Communion

Draw the Circle Wide

Draw the Circle Wide

You know, I cringe every time Christianity is presented as racist, sexist, anti-Semitic… because at its core, it’s the opposite of all that ugliness. And yes, I am painfully aware that through the centuries the church has been all that and worse. But please don’t think that comes from the Bible, or – worse – from Jesus himself. Don’t ever believe it if someone tells you that’s what it means to be Christian.

Because what Christ envisioned – and what Paul tried to create – was this: that people would come from East and West and from North and South, and sit together at table in the kingdom of God.  

Because that’s how wide the circle is in God’s world. 

Belonging Body & Soul (to Christ)

Belonging Body & Soul (to Christ)

These beliefs aren’t just words; they affect everything about us. If we belong to our Lord Jesus, then we keep nothing hidden from him, or apart from our devotion to him. How we see ourselves, and each other. The way we love, the way we forgive, what we do with our gifts and our power. How we spend our time and how we spend our money. What we value and what we let go. What we long for and what grieves our hearts. 

And the reason we celebrate this sacrament over and over again is that it is so, so hard to remember this truth. It’s hard to hold onto this faith. It’s hard to remember even our deepest, most life-giving beliefs. So we come here to practice, again and again. 

When We Share Bread

When We Share Bread

You know, we’re not all that different from his disciples after that first Easter morning. We’re like the disciples walking along the road, trying to make sense of things that happen in this world, things that don’t make any sense, that make our hearts heavy.
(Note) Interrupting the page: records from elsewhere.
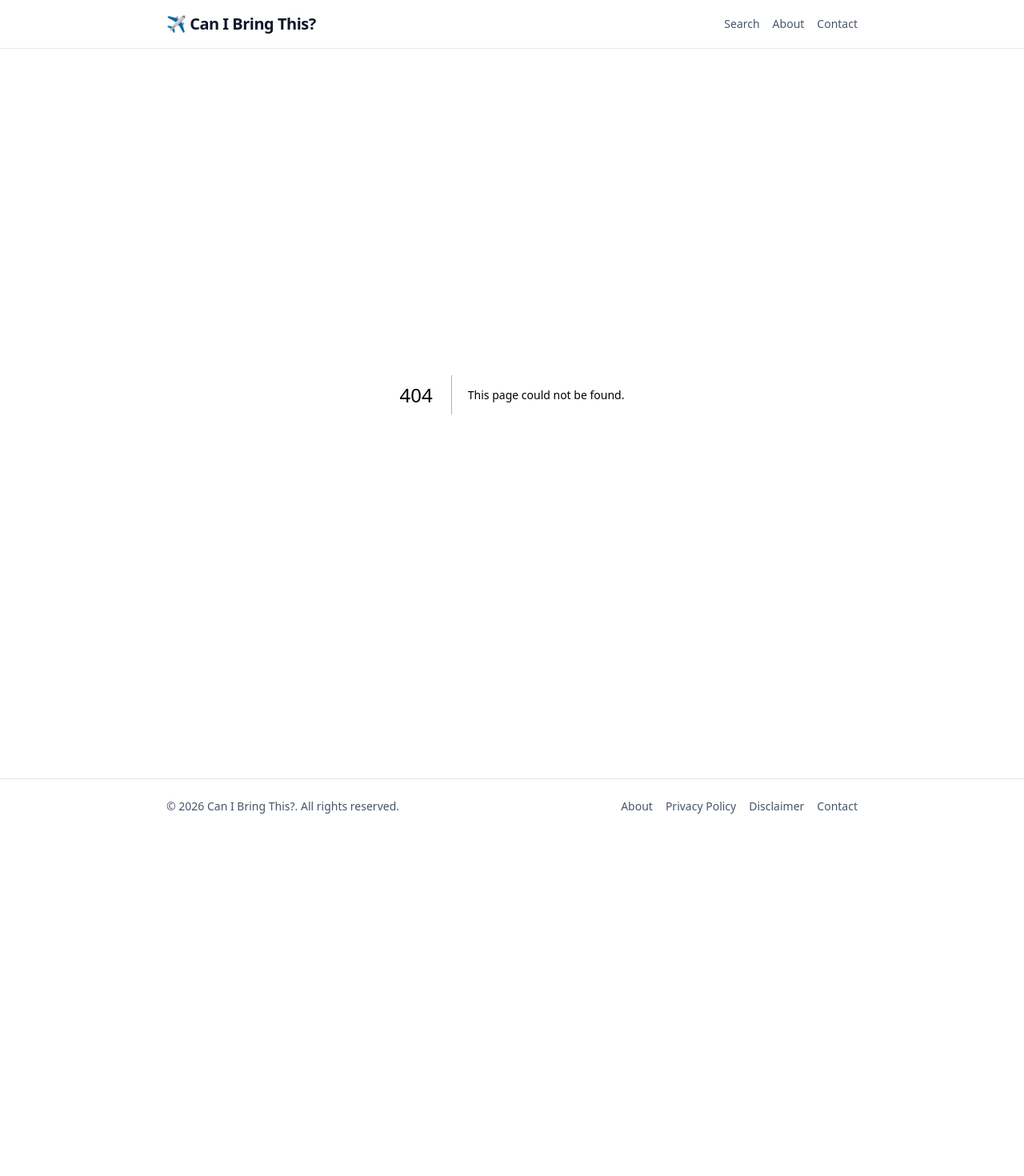
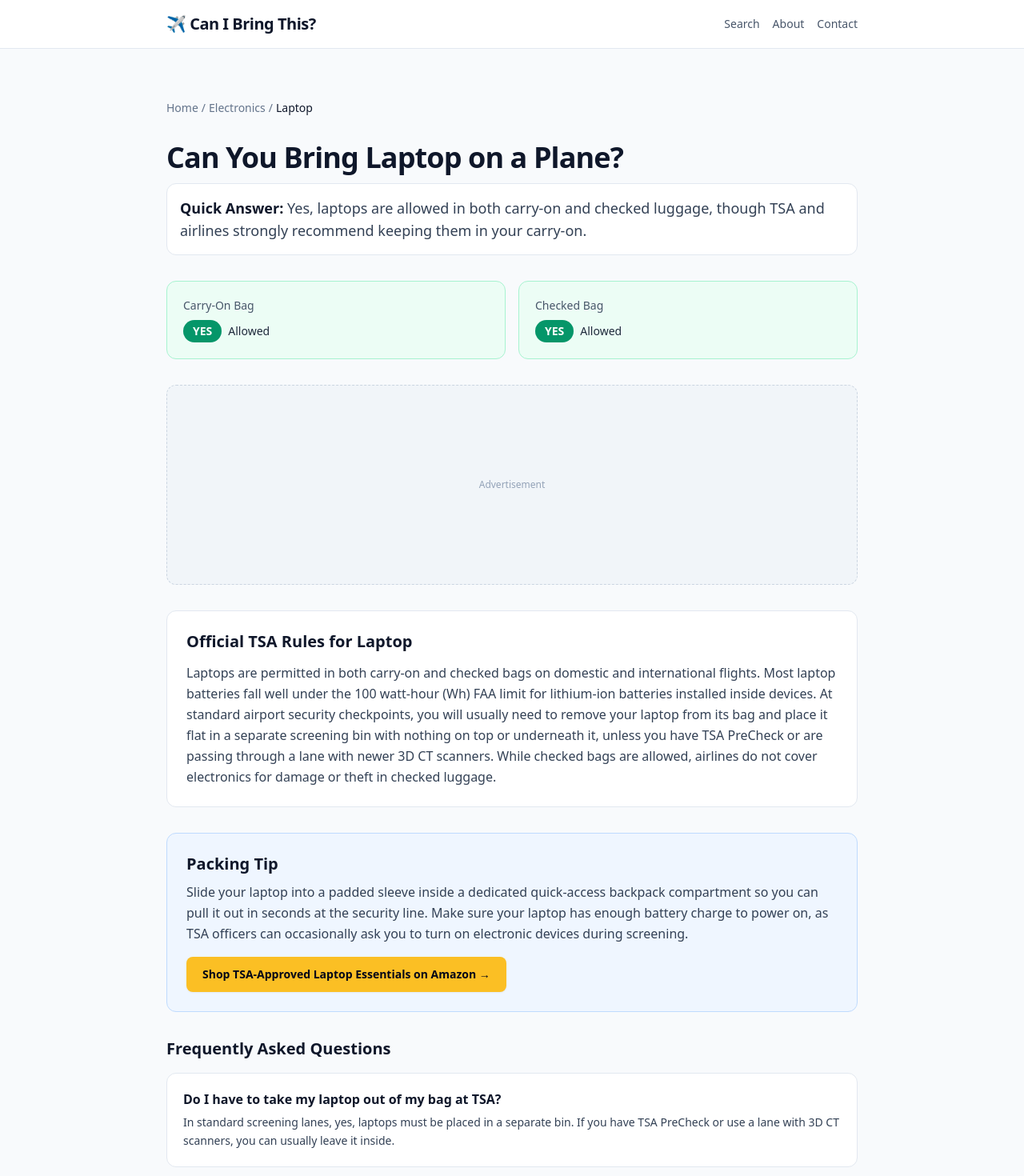
Before and after one commit to crescimentodigital1981-sudo/site-bagagem-tsa, a Next.js app: page /can-i-bring/laptop in a window 1280 px wide. Before the commit this address had no page. Shown: the top 1470 px of the page at 80% size. Before the commit the page ends 1042 px from the top, so only its background shows below. Built offline with nearby package versions, Linux system fonts and the light colour scheme.

Commit message:
Create page.tsx

```diff
--- /dev/null
+++ b/app/can-i-bring/[slug]/page.tsx
@@ -0,0 +1,250 @@
+import type { Metadata } from "next";
+import Link from "next/link";
+import { notFound } from "next/navigation";
+import {
+  allItems,
+  getItemBySlug,
+  getRelatedItems,
+  type TsaStatus,
+} from "@/lib/items";
+import { SITE_NAME, SITE_URL } from "@/lib/config";
+
+export const dynamicParams = false;
+
+export function generateStaticParams() {
+  return allItems.map((item) => ({
+    slug: item.slug,
+  }));
+}
+
+export async function generateMetadata({
+  params,
+}: {
+  params: Promise<{ slug: string }>;
+}): Promise<Metadata> {
+  const { slug } = await params;
+  const item = getItemBySlug(slug);
+  if (!item) return {};
+
+  const url = `${SITE_URL}/can-i-bring/${item.slug}`;
+
+  return {
+    title: `Can You Bring ${item.name} on a Plane? (TSA Rules)`,
+    description: item.shortAnswer,
+    alternates: {
+      canonical: url,
+    },
+  };
+}
+
+function StatusCard({
+  title,
+  status,
+}: {
+  title: string;
+  status: TsaStatus;
+}) {
+  const styles: Record<TsaStatus, { bg: string; badge: string; text: string }> = {
+    YES: {
+      bg: "bg-emerald-50 border-emerald-200",
+      badge: "bg-emerald-600 text-white",
+      text: "Allowed",
+    },
+    LIMITED: {
+      bg: "bg-amber-50 border-amber-200",
+      badge: "bg-amber-500 text-white",
+      text: "Allowed with Restrictions",
+    },
+    NO: {
+      bg: "bg-rose-50 border-rose-200",
+      badge: "bg-rose-600 text-white",
+      text: "Not Allowed",
+    },
+  };
+
+  const style = styles[status];
+
+  return (
+    <div className={`rounded-xl border p-5 ${style.bg}`}>
+      <p className="text-sm font-medium text-slate-600">{title}</p>
+      <div className="mt-2 flex items-center gap-2">
+        <span className={`px-3 py-1 rounded-full text-sm font-bold ${style.badge}`}>
+          {status}
+        </span>
+        <span className="text-sm font-medium text-slate-800">{style.text}</span>
+      </div>
+    </div>
+  );
+}
+
+export default async function ItemPage({
+  params,
+}: {
+  params: Promise<{ slug: string }>;
+}) {
+  const { slug } = await params;
+  const item = getItemBySlug(slug);
+
+  if (!item) {
+    notFound();
+  }
+
+  const relatedItems = getRelatedItems(item.relatedSlugs);
+  const amazonUrl = `https://www.amazon.com/s?k=${encodeURIComponent(
+    item.amazonKeyword
+  )}`;
+
+  const breadcrumbSchema = {
+    "@context": "https://schema.org",
+    "@type": "BreadcrumbList",
+    itemListElement: [
+      {
+        "@type": "ListItem",
+        position: 1,
+        name: "Home",
+        item: SITE_URL,
+      },
+      {
+        "@type": "ListItem",
+        position: 2,
+        name: item.category,
+        item: `${SITE_URL}/category/${item.categorySlug}`,
+      },
+      {
+        "@type": "ListItem",
+        position: 3,
+        name: item.name,
+        item: `${SITE_URL}/can-i-bring/${item.slug}`,
+      },
+    ],
+  };
+
+  const faqSchema = {
+    "@context": "https://schema.org",
+    "@type": "FAQPage",
+    mainEntity: item.faqs.map((faq) => ({
+      "@type": "Question",
+      name: faq.question,
+      acceptedAnswer: {
+        "@type": "Answer",
+        text: faq.answer,
+      },
+    })),
+  };
+
+  return (
+    <article className="space-y-8">
+      <script
+        type="application/ld+json"
+        dangerouslySetInnerHTML={{ __html: JSON.stringify(breadcrumbSchema) }}
+      />
+      <script
+        type="application/ld+json"
+        dangerouslySetInnerHTML={{ __html: JSON.stringify(faqSchema) }}
+      />
+
+      <nav aria-label="Breadcrumb" className="text-sm text-slate-500 flex flex-wrap gap-1">
+        <Link href="/" className="hover:text-slate-900">
+          Home
+        </Link>
+        <span>/</span>
+        <Link
+          href={`/category/${item.categorySlug}`}
+          className="hover:text-slate-900"
+        >
+          {item.category}
+        </Link>
+        <span>/</span>
+        <span className="text-slate-900 font-medium">{item.name}</span>
+      </nav>
+
+      <header className="space-y-3">
+        <h1 className="text-3xl sm:text-4xl font-extrabold text-slate-900 tracking-tight">
+          Can You Bring {item.name} on a Plane?
+        </h1>
+        <p className="text-lg text-slate-700 bg-white border border-slate-200 rounded-xl p-4">
+          <strong className="text-slate-900">Quick Answer:</strong>{" "}
+          {item.shortAnswer}
+        </p>
+      </header>
+
+      <section className="grid grid-cols-1 sm:grid-cols-2 gap-4">
+        <StatusCard title="Carry-On Bag" status={item.carryOnStatus} />
+        <StatusCard title="Checked Bag" status={item.checkedStatus} />
+      </section>
+
+      {/* Fixed-height AdSense slot (zero CLS) */}
+      <div
+        aria-label="Advertisement"
+        className="w-full h-[250px] bg-slate-100 border border-dashed border-slate-300 rounded-xl flex items-center justify-center text-xs text-slate-400"
+      >
+        Advertisement
+      </div>
+
+      <section className="bg-white border border-slate-200 rounded-xl p-6 space-y-3">
+        <h2 className="text-xl font-bold text-slate-900">
+          Official TSA Rules for {item.name}
+        </h2>
+        <p className="text-slate-700 leading-relaxed">{item.tsaRuleDetail}</p>
+      </section>
+
+      <section className="bg-blue-50 border border-blue-200 rounded-xl p-6 space-y-4">
+        <div className="space-y-2">
+          <h2 className="text-xl font-bold text-slate-900">Packing Tip</h2>
+          <p className="text-slate-700 leading-relaxed">{item.packingTip}</p>
+        </div>
+        <div>
+          <a
+            href={amazonUrl}
+            target="_blank"
+            rel="nofollow sponsored noopener noreferrer"
+            className="inline-flex items-center justify-center rounded-lg bg-amber-400 hover:bg-amber-500 text-slate-950 font-semibold px-5 py-3 text-sm transition shadow-sm"
+          >
+            Shop TSA-Approved {item.name} Essentials on Amazon →
+          </a>
+        </div>
+      </section>
+
+      <section className="space-y-4">
+        <h2 className="text-xl font-bold text-slate-900">
+          Frequently Asked Questions
+        </h2>
+        <div className="space-y-3">
+          {item.faqs.map((faq, idx) => (
+            <div
+              key={idx}
+              className="bg-white border border-slate-200 rounded-xl p-5 space-y-1.5"
+            >
+              <h3 className="font-semibold text-slate-900">{faq.question}</h3>
+              <p className="text-sm text-slate-700 leading-relaxed">
+                {faq.answer}
+              </p>
+            </div>
+          ))}
+        </div>
+      </section>
+
+      {relatedItems.length > 0 && (
+        <section className="space-y-4 pt-4 border-t border-slate-200">
+          <h2 className="text-xl font-bold text-slate-900">
+            Related TSA Items
+          </h2>
+          <div className="grid grid-cols-1 sm:grid-cols-2 gap-3">
+            {relatedItems.map((rel) => (
+              <Link
+                key={rel.slug}
+                href={`/can-i-bring/${rel.slug}`}
+                className="bg-white border border-slate-200 rounded-xl p-4 hover:border-blue-400 transition flex items-center justify-between"
+              >
+                <span className="font-medium text-slate-900">{rel.name}</span>
+                <span className="text-xs text-blue-700 font-semibold">
+                  View Rules →
+                </span>
+              </Link>
+            ))}
+          </div>
+        </section>
+      )}
+    </article>
+  );
+}
```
Or we’re like the disciples at the lakeshore, back to the daily grind, doing what we’ve always done, wondering why we’re not getting anywhere….

Then Jesus shows up. In the midst of our day-to-day ordinary lives, or our confusion, or our need, he shows up. Oh, we still might not recognize him, still might not get it, still might not understand; I mean, we still don’t expect him, do we? … Until he takes that bread, and lifts it up, and offers it to us again… and we remember what he told us… and our eyes are opened and we know him.